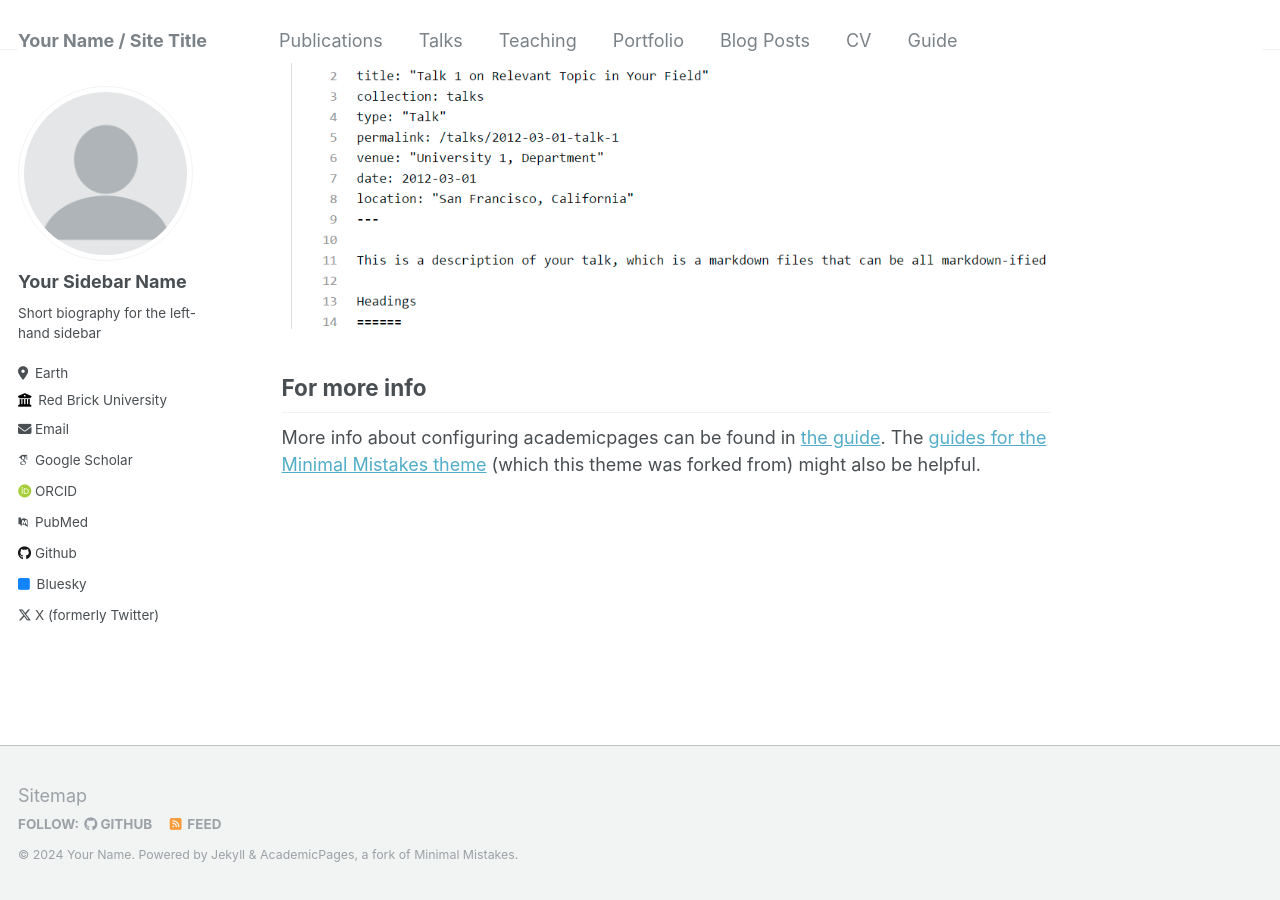
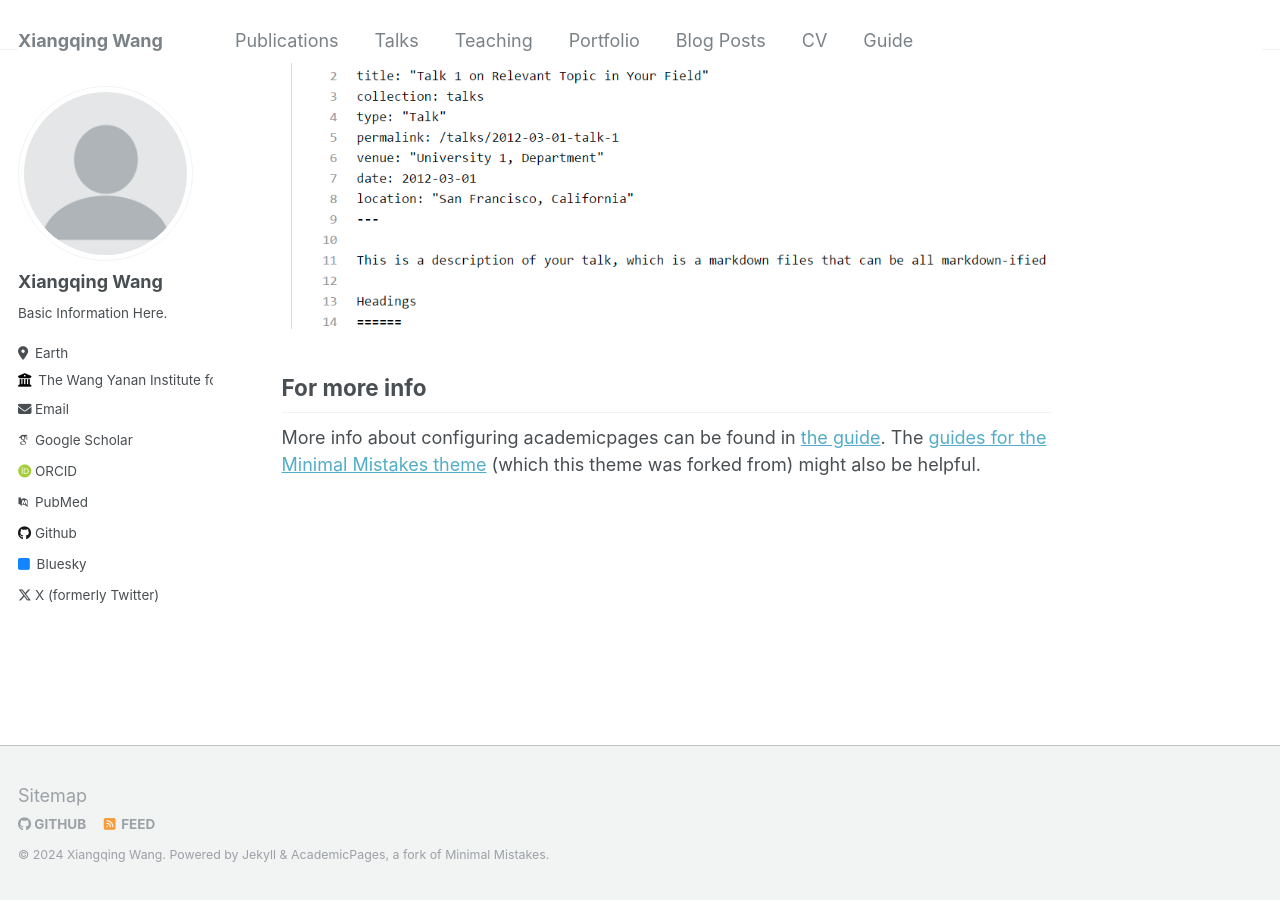
Before and after one commit to leahxqing/leahxqing.github.io, a Jekyll site: the page built from _pages/about.md, in a window 1280 px wide and 900 px high, scrolled down 2640 px. Built offline with Jekyll 4.4.1, drawn with Linux system fonts in a browser that asks for light colours; some web fonts are replaced.

Commit message:
Update _config.yml

```diff
--- a/_config.yml
+++ b/_config.yml
@@ -7,14 +7,14 @@
 # server process.
 
 # Basic Site Settings
-locale                   : "en-US"
-title                    : "Your Name / Site Title"
+locale                   : "China"
+title                    : "Xiangqing Wang"
 title_separator          : "-"
-name                     : &name "Your Name"
-description              : &description "personal description"
-url                      : https://academicpages.github.io # the base hostname & protocol for your site e.g. "https://mmistakes.github.io"
+name                     : &name "Xiangqing Wang"
+description              : &description "Hello!"
+url                      : https://leahxqing.github.io # the base hostname & protocol for your site e.g. "https://mmistakes.github.io"
 baseurl                  : "" # the subpath of your site, e.g. "/blog"
-repository               : "academicpages/academicpages.github.io"
+repository               : "leahxqing/leahxqing.github.io"
 
 # Site Author - The following control what appear as part of the author content on the side bar.
 #               If a field is blank the icon and link will not appear, otherwise it will be shown.
@@ -22,13 +22,13 @@
 author:
   # Biographic information
   avatar           : "profile.png"
-  name             : "Your Sidebar Name"
+  name             : "Xiangqing Wang"
   pronouns         : # example: "she/her"
-  bio              : "Short biography for the left-hand sidebar"
+  bio              : "Basic Information Here."
   location         : "Earth"
-  employer         : "Red Brick University"
+  employer         : "The Wang Yanan Institute for Studies in Economics, Xiamen University"
   uri              : # URL
-  email            : "none@example.org"
+  email            : "wangxq2003@outlook.com"
 
   # Academic websites
   arxiv            : # URL - Update with the correct link to your profile
```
====
**Your objective**
Return each line of the data that contains the string "github".

**Task output**
Before and after one commit to leahxqing/leahxqing.github.io, a Jekyll site: the page built from _pages/about.md, in a window 1280 px wide and 900 px high, scrolled down 2640 px. Built offline with Jekyll 4.4.1, drawn with Linux system fonts in a browser that asks for light colours; some web fonts are replaced.
-url                      : https://academicpages.github.io # the base hostname & protocol for your site e.g. "https://mmistakes.github.io"
+url                      : https://leahxqing.github.io # the base hostname & protocol for your site e.g. "https://mmistakes.github.io"
-repository               : "academicpages/academicpages.github.io"
+repository               : "leahxqing/leahxqing.github.io"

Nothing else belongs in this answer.